Hands of Harvard: ‘Last semester was the first time I experienced sexual assault’

‘It was after a party at Harvard’

Hands of harvard

Disclaimer: The ideas presented below are true and unadulterated testimonies from people at Harvard. All information presented is based on their personal opinions and views. Their identities have been kept confidential and all information is anonymous. If you are a friend or loved one of the interviewee and are able to recognize their identity, please respect the confidentiality of these intimate posts. It is possible that some information presented will be challenging, controversial, or triggering. If you are going to participate in the comment section, please be mindful of the emotions of the interviewees who have so graciously opened up for this project.

To properly portray the gravity of this particular interview, I have posted the entire dialogue. This will be the most controversial and triggering of the interviews thus far, and I encourage readers to be incredibly aware of these qualities. Please, if at any point you feel triggered or upset, reach out to the support systems available to you. Likewise, this interview is based on the real and honest experience of a human being and I encourage you to keep that in mind even if you do not agree with what is stated in the interview. Hateful comments do not create peace.

So you can start talking or I can prompt you, whichever you prefer.

“OK, I’ll go… So last semester was the first time I experienced sexual assault/sexual violence in my life. It was after a party – which I guess is the typical story, that assaults happen at parties or after parties – but this was done by someone I was very close to and who was a very close friend and someone I had a lot of trust in… So it was very disempowering – if that is a word – to know you can feel completely safe in a situation and think that you are taking all the correct, assumed precautions and someone can completely strip you of all your securities in a moment.

“After that experience, I felt like I was very different in terms of my sexuality. I broke up with my boyfriend who I was seeing at the time because I could not handle being around men and didn’t want to be touched by anyone. I still have nightmares about it and it was a really hard thing to deal with so for most of the year I distanced myself from any male interactions at all. It is only recently that I am starting to recover from it.

“My first time having sex after the event was a very different experience than any previous experience because… well…first off, it took a super long time for me to get to that point because I couldn’t trust anybody and didn’t want to talk to my partner about it, even though it was with my current boyfriend who is super awesome. Because now I knew someone was able to take the act of sex away from me and could force it on me I put these limitations on myself and I didn’t want to expose myself or put myself in that situation again. Even while the act of having sex again was happening I was worried that something was going to go wrong or my partner was going to take advantage of me. It was a very different dynamic in the experience…But I definitely feel like having sex was an important part in my recovery experience and in doing so I was able to gain my power back and take back control of my body and my sexuality.”

So what is it like going to Harvard now with this person still here?

“I mean, there are good days and bad days.
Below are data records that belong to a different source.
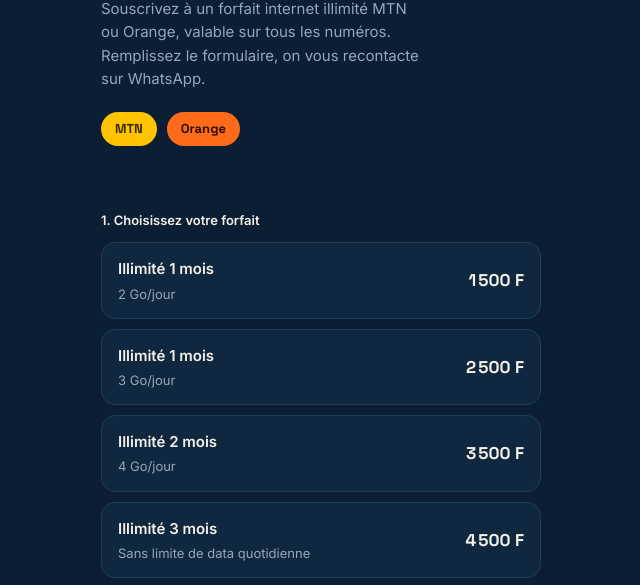
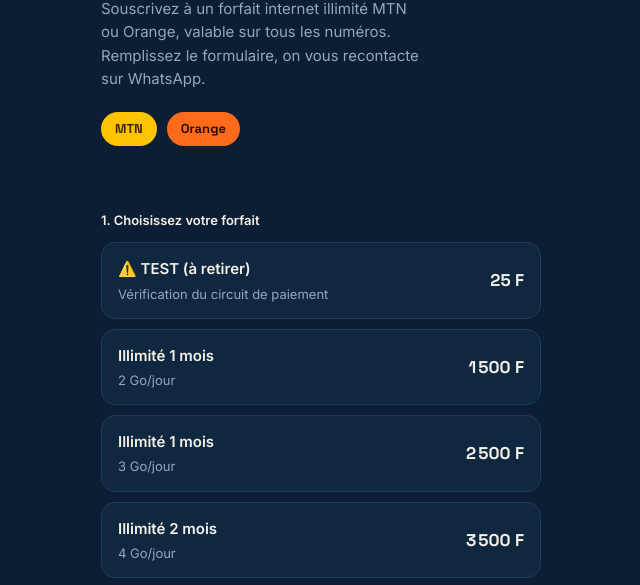
Before and after one commit to daniel-web237/QuickNet, a plain HTML site: page index.html in a window 1280 px wide. Shown: the part 173-758 px from the top of the page, without its empty margins (319-959 px from the left). Drawn offline with Linux system fonts and the light colour scheme.

Commit message:
Update index.html

```diff
--- a/index.html
+++ b/index.html
@@ -67,6 +67,7 @@
 
 <script>
   const OFFERS = [
+    { id: 'test', price: 25, label: '⚠️ TEST (à retirer)', sub: 'Vérification du circuit de paiement' },
     { id: 'o1', price: 1500, label: 'Illimité 1 mois', sub: '2 Go/jour' },
     { id: 'o2', price: 2500, label: 'Illimité 1 mois', sub: '3 Go/jour' },
     { id: 'o3', price: 3500, label: 'Illimité 2 mois', sub: '4 Go/jour' },
```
I go to OSAPR a lot and they have great counseling and support. Running into the person is definitely not something I look forward to but it happens due to the circumstances. At first it was really triggering and problematic for me but now it is not as bad. When I encounter this person I don’t have a panic attack but I am still uncomfortable. I feel like I am a lot more guarded now in everyday Harvard interactions, especially going out into social scenes.

“The thing is that I took all the precautions before, right? Like I followed all the stereotypical rules that people place on others to avoid these incidents. ‘Don’t go drinking alone!’ or ‘Don’t go here alone at night!’ or ‘Don’t wear certain things!’ I feel like adhered to all these regulations and it still happened to me. I think that has been the most disturbing aspect of the entire event- like you can do everything right and it can still happen to you.
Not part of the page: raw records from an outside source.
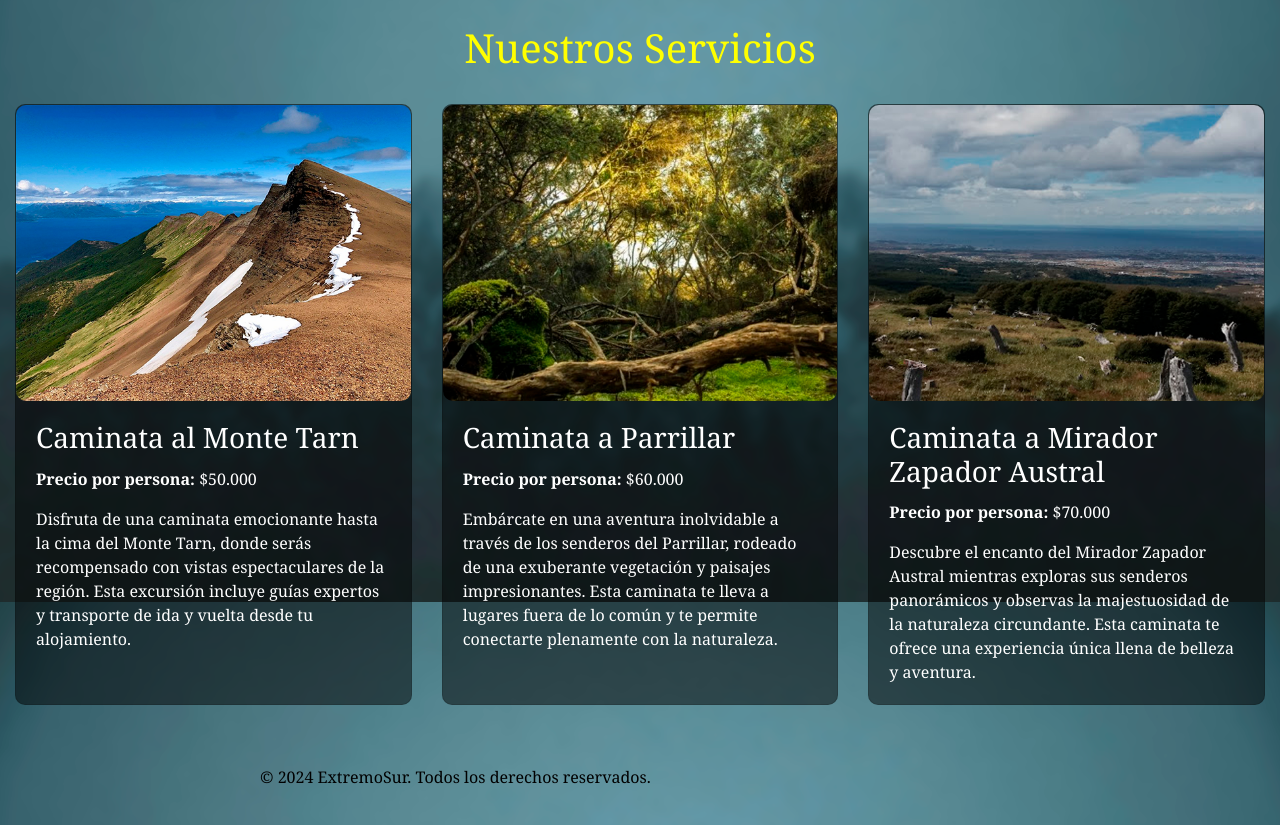
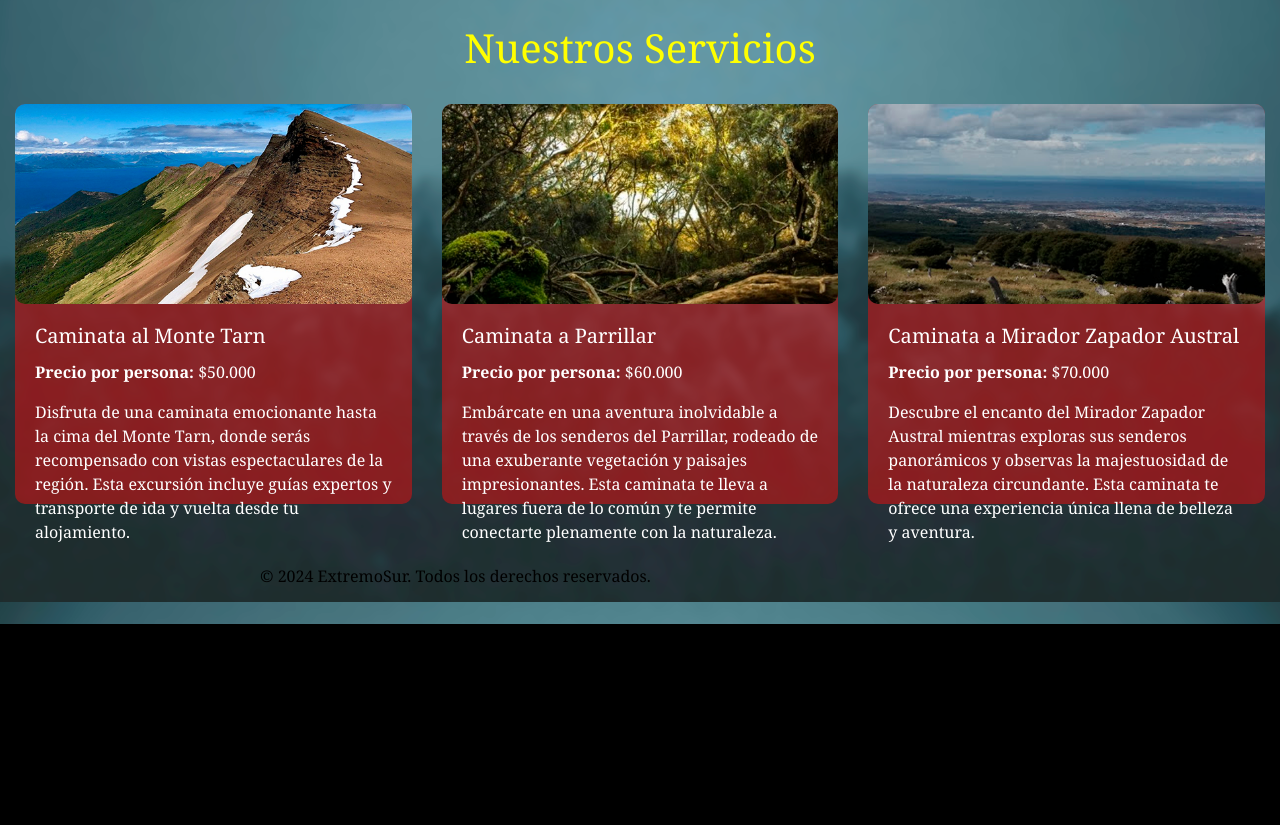
Before and after one commit to lukashaltenhof/evaluacion3, a Django app: page /nuestros_servicios/ in a window 1280 px wide. Shown: the part 198-1023 px from the top of the page. After the commit the page ends 822 px from the top, so only its background shows below. Run offline with Django 5.2, Linux system fonts and the light colour scheme.

Commit message:
Intento Numero 100 De Arreglar La Navbar Y las Cards

```diff
--- a/extremosur/gestionviajes/static/css/styles.css
+++ b/extremosur/gestionviajes/static/css/styles.css
@@ -140,15 +140,31 @@ h2, .card-title, .card-text {
     background-color: rgba(0, 0, 0, 0.5);
     color: #fff;
     border-radius: 10px;
+    height: 100%;
+    border: none; /* Eliminar el borde para que todas las cards tengan el mismo aspecto */
 }
 
-.card-title,
+.card-body {
+    height: 100%;
+    display: flex;
+    flex-direction: column;
+    justify-content: space-between;
+}
+
+.card-title {
+    font-size: 1.25rem; /* Tamaño del título */
+    margin-bottom: 0.75rem; /* Espacio inferior */
+    color: #fff; /* Color de texto blanco */
+}
+
 .card-text {
-    color: #fff;
+    color: #fff; /* Color de texto blanco */
 }
 
 .card-img-top {
-    border-radius: 10px;
+    height: 200px; /* Altura deseada para la imagen */
+    object-fit: cover; /* Ajustar la imagen para cubrir el área asignada */
+    border-radius: 10px; /* Borde redondeado para las imágenes */
 }
 
 .card:hover .card-img-top {
@@ -282,3 +298,41 @@ table a:hover {
 .add-btn:hover {
     background-color: #218838; /* Color de fondo más oscuro al pasar el mouse */
 }
+/* Estilos para las cards */
+.card {
+    background-color: rgba(237, 13, 13, 0.5);
+    color: #fff;
+    border-radius: 10px;
+    border: none; /* Eliminar el borde para que todas las cards tengan el mismo aspecto */
+    height: 400px; /* Ajustar altura al 100% */
+    display: flex;
+    flex-direction: column;
+}
+
+.card-body {
+    flex: 1; /* Hacer que el cuerpo de la card ocupe el espacio disponible */
+    display: flex;
+    flex-direction: column;
+    justify-content: space-between;
+}
+
+.card-title {
+    font-size: 1.25rem; /* Tamaño del título */
+    margin-bottom: 0.75rem; /* Espacio inferior */
+    color: #fff; /* Color de texto blanco */
+}
+
+.card-text {
+    color: #fff; /* Color de texto blanco */
+}
+
+.card-img-top {
+    height: 200px; /* Altura deseada para la imagen */
+    object-fit: cover; /* Ajustar la imagen para cubrir el área asignada */
+    border-radius: 10px; /* Borde redondeado para las imágenes */
+}
+
+.card:hover .card-img-top {
+    transform: scale(1.1);
+    transition: transform 0.3s ease;
+}
```
Also changed, not shown: extremosur/db.sqlite3, extremosur/img/imagenes_paquetes/images_5.jpg (added).
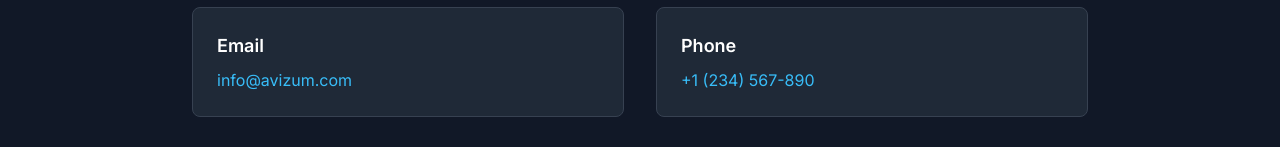
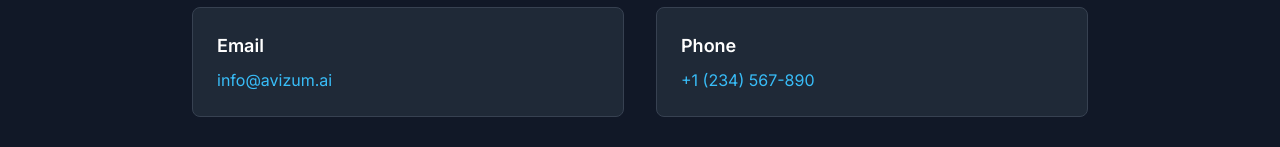
Before and after one commit to fernando-atacana/avizum-landing-page, a Next.js app: page /contact in a window 1280 px wide. Shown: the part 349-496 px from the top of the page. Built offline with nearby package versions, Linux system fonts and the light colour scheme.

Commit message:
fix: update contact email address from info@avizum.com to info@avizum.ai in ContactPage, ContactModal, and WaitlistModal

```diff
--- a/app/contact/page.tsx
+++ b/app/contact/page.tsx
@@ -41,10 +41,10 @@
                     Email
                   </h3>
                   <a
-                    href="mailto:info@avizum.com"
+                    href="mailto:info@avizum.ai"
                     className="text-primary-400 hover:text-primary-300"
                   >
-                    info@avizum.com
+                    info@avizum.ai
                   </a>
                 </div>
 
--- a/components/ContactModal.tsx
+++ b/components/ContactModal.tsx
@@ -59,10 +59,10 @@
                     Email
                   </h3>
                   <a
-                    href="mailto:info@avizum.com"
+                    href="mailto:info@avizum.ai"
                     className="text-primary-400 hover:text-primary-300"
                   >
-                    info@avizum.com
+                    info@avizum.ai
                   </a>
                 </div>
 
--- a/components/WaitlistModal.tsx
+++ b/components/WaitlistModal.tsx
@@ -3,7 +3,7 @@
 import { motion, AnimatePresence } from 'framer-motion'
 
 const AWEBER_FORM_ACTION = 'https://www.aweber.com/scripts/addlead.pl'
-const SITE_URL = process.env.NEXT_PUBLIC_SITE_URL?.replace(/\/$/, '') ?? 'https://avizum.com'
+const SITE_URL = process.env.NEXT_PUBLIC_SITE_URL?.replace(/\/$/, '') ?? 'https://avizum.ai'
 const WAITLIST_CONFIRMATION_REDIRECT = `${SITE_URL}/waitlist/confirmed`
 
 interface WaitlistModalProps {
```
“I definitely go out a lot less now and when I go out I take a larger group of people and I distance myself from unfamiliar faces. I haven’t participated in the Harvard hook-up scene at all because I am so afraid of encountering another sexual predator. It kind of has put a damper on that aspect of Harvard for me… But OSAPR has been a really good support network. I am very happy that Harvard has it.”

Yeah, OSAPR is one of the most progressive bureaus and that is saying something because they have an incredibly small staff… and I’m so thankful for OSAPR but it is sad to consider that if we have one of the best offices in the nation and we only have six people then what is the state of the alternatives out there?

“Yeah, absolutely. I definitely empathize with that because OSAPR is understaffed and under-budgeted and its really sad as a victim to know that OSAPR has played such a key role in my recovery yet there are women on other campuses that don’t have a similar office to turn to… It is hard to imagine having to go through this without such a strong support system.”

What do you take away from this for the future?

“In terms of moving forward, I think the most important thing for sexual violence survivors to accept is that life will never go back to your old normal but life will get better and there will be a new type of normal. I personally had put a lot of emphasis on this idea of ‘Why can’t I get over this issue?’ and ‘I’m at Harvard, I should be fine, I should be grateful for all of these other things, why am I upset?’

“You will have to accept the idea that you were a victim of trauma and that you are going to have bad days. You are going to have flashbacks and nightmares and panic attacks and you will not feel comfortable encountering this person and you will experience anxiety for a while but eventually you will find a new normal.

“So I guess moving forward, it is a long road to recovery, and I am not sure anyone ever fully recovers from experiencing sexual assault or sexual violence but I think a big part of my recovery was regaining my sense of security, my control of my body, and my overall sense of my sexuality and who I am as a person. I feel like some of that was stripped away from me during the incident and gaining that back is a really hard process that I will be working on for a while.”

Have you considered reporting the incident?

“I have thought about it but I decided against it because at the time I didn’t think anyone would believe me… Which is what everyone thinks and everyone says but it is so true. I didn’t think that there was evidence. I thought it would be my attacker’s word over mine and it would be a very hard process to fight against. I ultimately decided against it… I’m not sure if that was the right decision or not. I have considered that going through the process of reporting may be incredibly traumatic in terms of going over the incident over and over and having to fight to convince others of something that I am still sometimes in denial over.

“But I really encourage others to report, which is hypocritical. I realize that it is super important for people to report it, otherwise it cannot be prevented, and its really important to vocalize your experience, but the way that works is different for everyone. And I chose to take a path that did not involve the legal process.”

Yeah, it’s hard. The system can fight you but its incredibly essential to generate the conversation. The way that I see it, every time one victim comes forward the system inches towards being more progressive and being more accepting. It’s hard though, trying to restore yourself and build yourself up after everything that you have experienced and then adding navigating the legal process into that mix. But, I mean, every time this conversation is held in the public eye the system changes.

“Right. It was problematic because I was dealing with the aftermath shock and trauma from the experience and I didn’t feel emotionally ready to face the process of reporting. But I feel really bad about it. I guess the worst aspect is not knowing if this is a repeated action in this person’s history or this is an isolated incident… But now I feel like too much time has passed and no one will believe me after so many months.”